5 Andrew Wyllie Costain CEO 468,013 1,666, 763
*The data compiled in the table is based on analysis of the companies’ most recent annual reports. The final compensation package figures include elements such as annual bonus, pension allowance, long-term incentive plans and share awards. The plcs are taken from the annual CN100 in 2017

2018 CN100 Revenue Top 5

2018 rank 2017 rank Change Contractor Revenue (£m) – latest Revenue (£m) – previous Latest accounts end-date
1 1  0 Balfour Beatty 6916.0 6923.0 31/12/2017
2 3  1 Kier 4128.8 3991.4 30/06/2017
3 4  1 Interserve 3250.8 3244.6 31/12/2017
4 7  3 Laing O’Rourke 2934.6 2353.6 31/03/2017
5 5  0 Morgan Sindall 2792.7 2561.6 31/12/2017

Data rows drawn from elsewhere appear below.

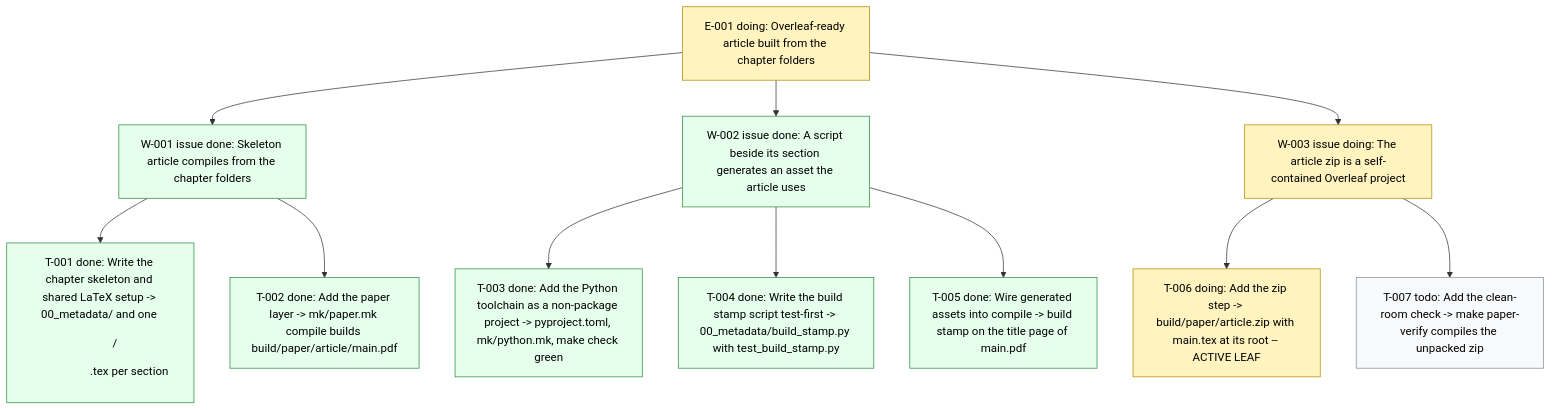
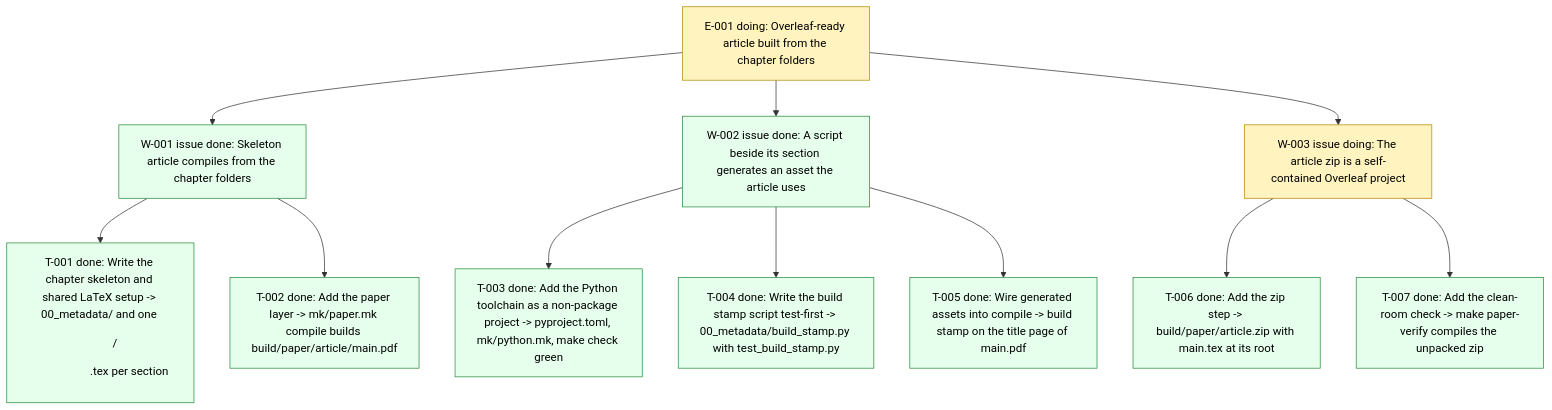
One commit to dpopchev/surrogate-models changed the diagram in .board/BOARD.md. Above: the diagram before and after it, drawn with Mermaid. The commit also changed other lines of this file and 1 other file, not shown here.

Commit message:
chore: close T-007 on the board
Refs: W-003 T-007

````diff
--- a/.board/BOARD.md
+++ b/.board/BOARD.md
@@ -26,22 +26,21 @@
 ```mermaid
 flowchart TD
   E001["E-001 doing: Overleaf-ready article built from the chapter folders"]
   E001 --> W001["W-001 issue done: Skeleton article compiles from the chapter folders"]
   W001 --> T001["T-001 done: Write the chapter skeleton and shared LaTeX setup -> 00_metadata/ and one <dir>/<dir>.tex per section"]
   W001 --> T002["T-002 done: Add the paper layer -> mk/paper.mk compile builds build/paper/article/main.pdf"]
   E001 --> W002["W-002 issue done: A script beside its section generates an asset the article uses"]
   W002 --> T003["T-003 done: Add the Python toolchain as a non-package project -> pyproject.toml, mk/python.mk, make check green"]
   W002 --> T004["T-004 done: Write the build stamp script test-first -> 00_metadata/build_stamp.py with test_build_stamp.py"]
   W002 --> T005["T-005 done: Wire generated assets into compile -> build stamp on the title page of main.pdf"]
   E001 --> W003["W-003 issue doing: The article zip is a self-contained Overleaf project"]
-  W003 --> T006["T-006 doing: Add the zip step -> build/paper/article.zip with main.tex at its root -- ACTIVE LEAF"]
-  W003 --> T007["T-007 todo: Add the clean-room check -> make paper-verify compiles the unpacked zip"]
+  W003 --> T006["T-006 done: Add the zip step -> build/paper/article.zip with main.tex at its root"]
+  W003 --> T007["T-007 done: Add the clean-room check -> make paper-verify compiles the unpacked zip"]
   classDef doing fill:#fff3bf,stroke:#b58900,color:#000;
   classDef blocked fill:#ffe3e3,stroke:#c92a2a,color:#000;
   classDef done fill:#e6ffed,stroke:#2b8a3e,color:#000;
   classDef todo fill:#f8f9fa,stroke:#868e96,color:#000;
   classDef pruned fill:#f1f3f5,stroke:#adb5bd,color:#000;
-  class E001,W003,T006 doing
-  class W001,T001,T002,W002,T003,T004,T005 done
-  class T007 todo
+  class E001,W003 doing
+  class W001,T001,T002,W002,T003,T004,T005,T006,T007 done
 ```
````
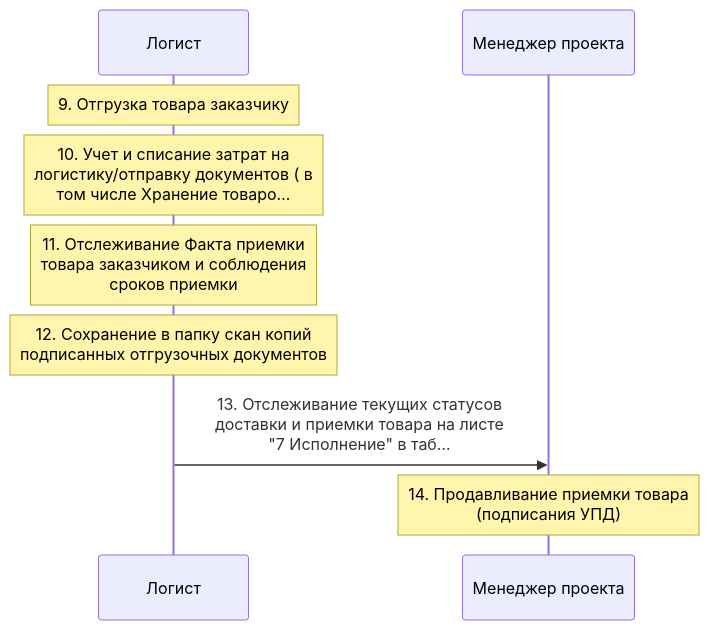
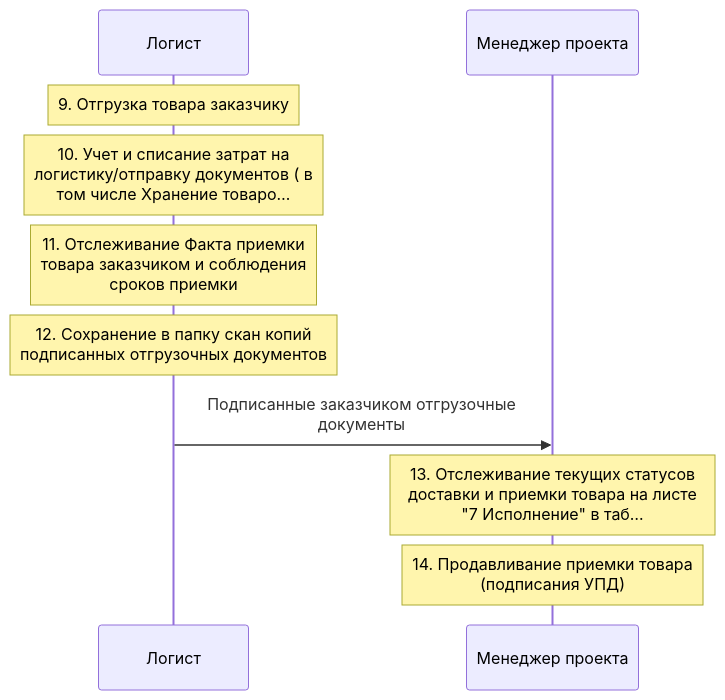
The first of 4 diagrams in inst/md-out/pro/r08-otgruzka/index.md (vlad78831457/orb-work), drawn with Mermaid before and after one commit. The commit also changed other lines of this file and 86 other files, not shown here.

````diff
--- a/inst/md-out/pro/r08-otgruzka/index.md
+++ b/inst/md-out/pro/r08-otgruzka/index.md
@@ -14,11 +14,12 @@
 ```mermaid
 sequenceDiagram
   participant r_logist as Логист
   participant r_proekt as Менеджер проекта
   Note over r_logist: 9. Отгрузка товара заказчику
   Note over r_logist: 10. Учет и списание затрат на<br/>логистику/отправку документов ( в<br/>том числе Хранение товаро…
   Note over r_logist: 11. Отслеживание Факта приемки<br/>товара заказчиком и соблюдения<br/>сроков приемки
   Note over r_logist: 12. Сохранение в папку скан копий<br/>подписанных отгрузочных документов
-  r_logist->>r_proekt: 13. Отслеживание текущих статусов<br/>доставки и приемки товара на листе<br/>#quot;7 Исполнение#quot; в таб…
+  r_logist->>r_proekt: Подписанные заказчиком отгрузочные<br/>документы
+  Note over r_proekt: 13. Отслеживание текущих статусов<br/>доставки и приемки товара на листе<br/>#quot;7 Исполнение#quot; в таб…
   Note over r_proekt: 14. Продавливание приемки товара<br/>(подписания УПД)
 ```
````
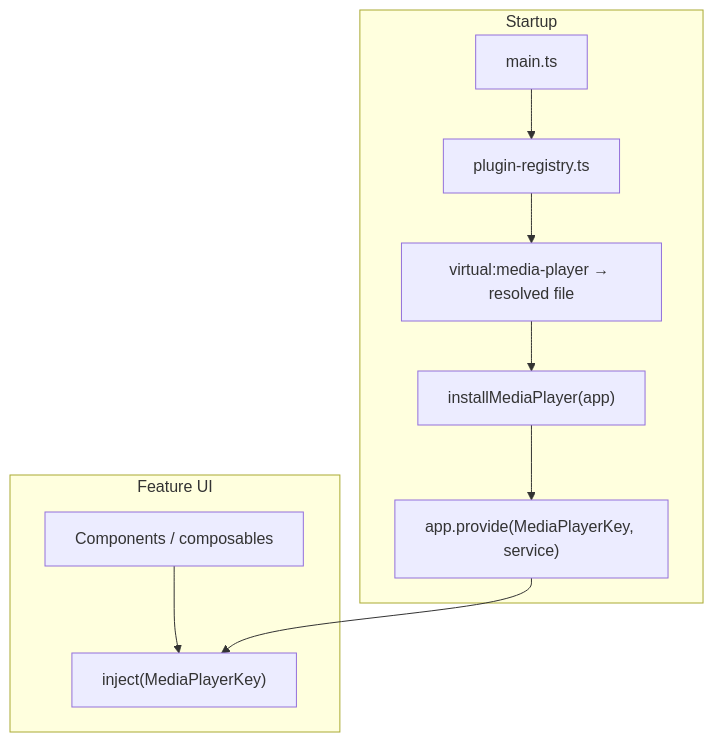
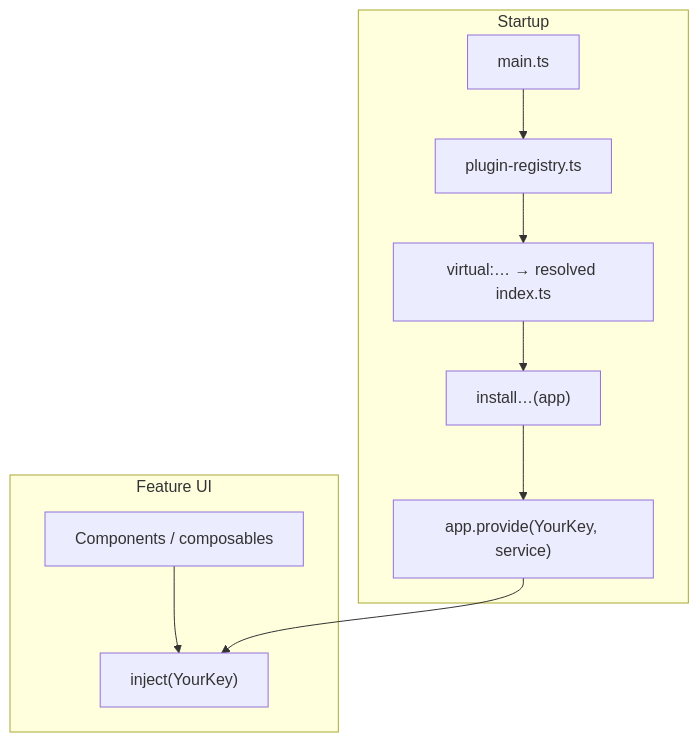
Before and after one commit to bccsa/luminary: the diagram in docs/research/vue-plugin-architecture/README.md, drawn with Mermaid. The commit also changed other lines of this file and 7 other files, not shown here.

First line of the commit message:
docs(app): update documentation for build-time plugin architecture and clarify `BUILD_TARGET` usage

````diff
--- a/docs/research/vue-plugin-architecture/README.md
+++ b/docs/research/vue-plugin-architecture/README.md
@@ -34,20 +50,20 @@
 ```mermaid
 flowchart TB
     subgraph boot["Startup"]
         M["main.ts"]
         R["plugin-registry.ts"]
-        V["virtual:media-player → resolved file"]
-        I["installMediaPlayer(app)"]
-        P["app.provide(MediaPlayerKey, service)"]
+        V["virtual:… → resolved index.ts"]
+        I["install…(app)"]
+        P["app.provide(YourKey, service)"]
         M --> R
         R --> V
         V --> I
         I --> P
     end
     subgraph ui["Feature UI"]
         C["Components / composables"]
-        INJ["inject(MediaPlayerKey)"]
+        INJ["inject(YourKey)"]
         C --> INJ
     end
     P --> INJ
 ```
````
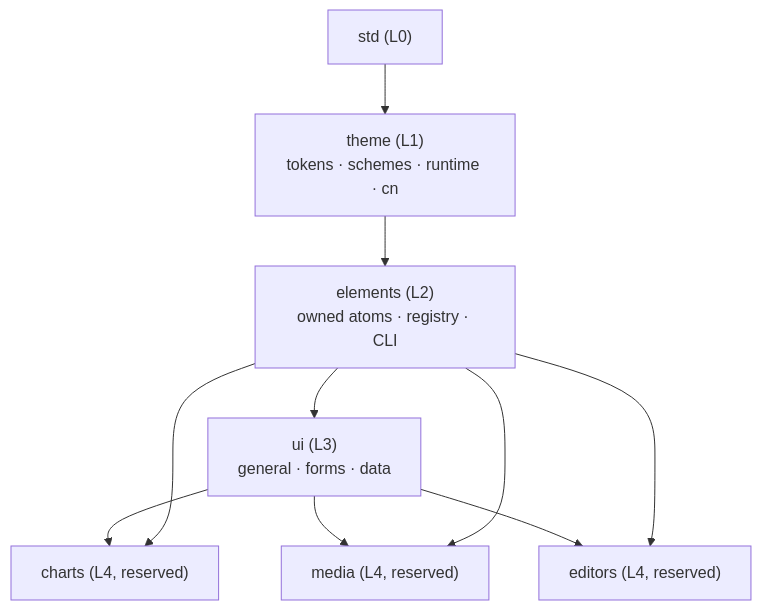
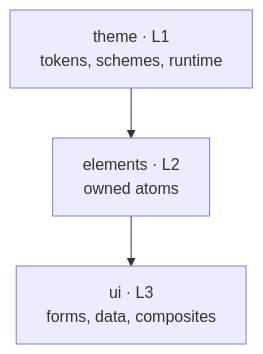
One commit to kbukum/plainworks changed the second of 4 diagrams in docs/architecture.md. Above: the diagram before and after it, drawn with Mermaid. The commit also changed other lines of this file and 284 other files, not shown here.

````diff
--- a/docs/architecture.md
+++ b/docs/architecture.md
@@ -121,12 +93,5 @@
 ```mermaid
-graph TD
-  std["std (L0)"] --> theme["theme (L1)<br/>tokens · schemes · runtime · cn"]
-  theme --> elements["elements (L2)<br/>owned atoms · registry · CLI"]
-  elements --> ui["ui (L3)<br/>general · forms · data"]
-  ui --> charts["charts (L4, reserved)"]
-  ui --> media["media (L4, reserved)"]
-  ui --> editors["editors (L4, reserved)"]
-  elements --> charts
-  elements --> media
-  elements --> editors
+flowchart TD
+  theme["theme · L1<br/>tokens, schemes, runtime"] --> elements["elements · L2<br/>owned atoms"]
+  elements --> ui["ui · L3<br/>forms, data, composites"]
 ```
````
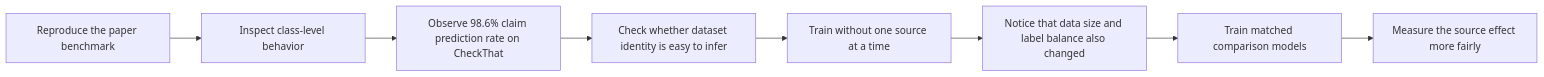
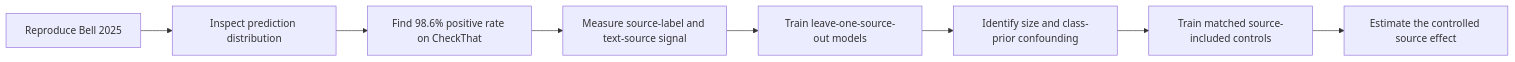
One commit to newrohansinha/claim-detector changed the first of 2 diagrams in README.md. Above: the diagram before and after it, drawn with Mermaid. The commit also changed other lines of this file, not shown here.

Commit message:
docs: distinguish controlled extension from paper

````diff
--- a/README.md
+++ b/README.md
@@ -94,10 +98,10 @@
 ```mermaid
 flowchart LR
-  A[Reproduce the paper benchmark] --> B[Inspect class-level behavior]
-  B --> C[Observe 98.6% claim prediction rate on CheckThat]
-  C --> D[Check whether dataset identity is easy to infer]
-  D --> E[Train without one source at a time]
-  E --> F[Notice that data size and label balance also changed]
-  F --> G[Train matched comparison models]
-  G --> H[Measure the source effect more fairly]
+  A[Reproduce Bell 2025] --> B[Inspect prediction distribution]
+  B --> C[Find 98.6% positive rate on CheckThat]
+  C --> D[Measure source-label and text-source signal]
+  D --> E[Train leave-one-source-out models]
+  E --> F[Identify size and class-prior confounding]
+  F --> G[Train matched source-included controls]
+  G --> H[Estimate the controlled source effect]
 ```
````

2018 CN100 Profits and Margins, Top 5

CN100 2018 rank (by turnover) Contractor Pre-tax profit (£m) – latest Pre-tax profit (£m) – previous Pre-tax margin – latest Pre-tax margin – previous Latest accounts end-date
1 Balfour Beatty 117.0 10.0 1.7% 0.1% 31/12/2017
2 Kier 25.8 -34.9 0.6% -0.9% 30/06/2017
3 Interserve -244.4 -94.1 -7.5% -2.9% 31/12/2107
4 Laing O’Rourke -66.9 -245.6 -2.3% -10.4% 31/03/2017
5 Morgan Sindall 64.9 43.9 2.3% 1.7% 31/12/2017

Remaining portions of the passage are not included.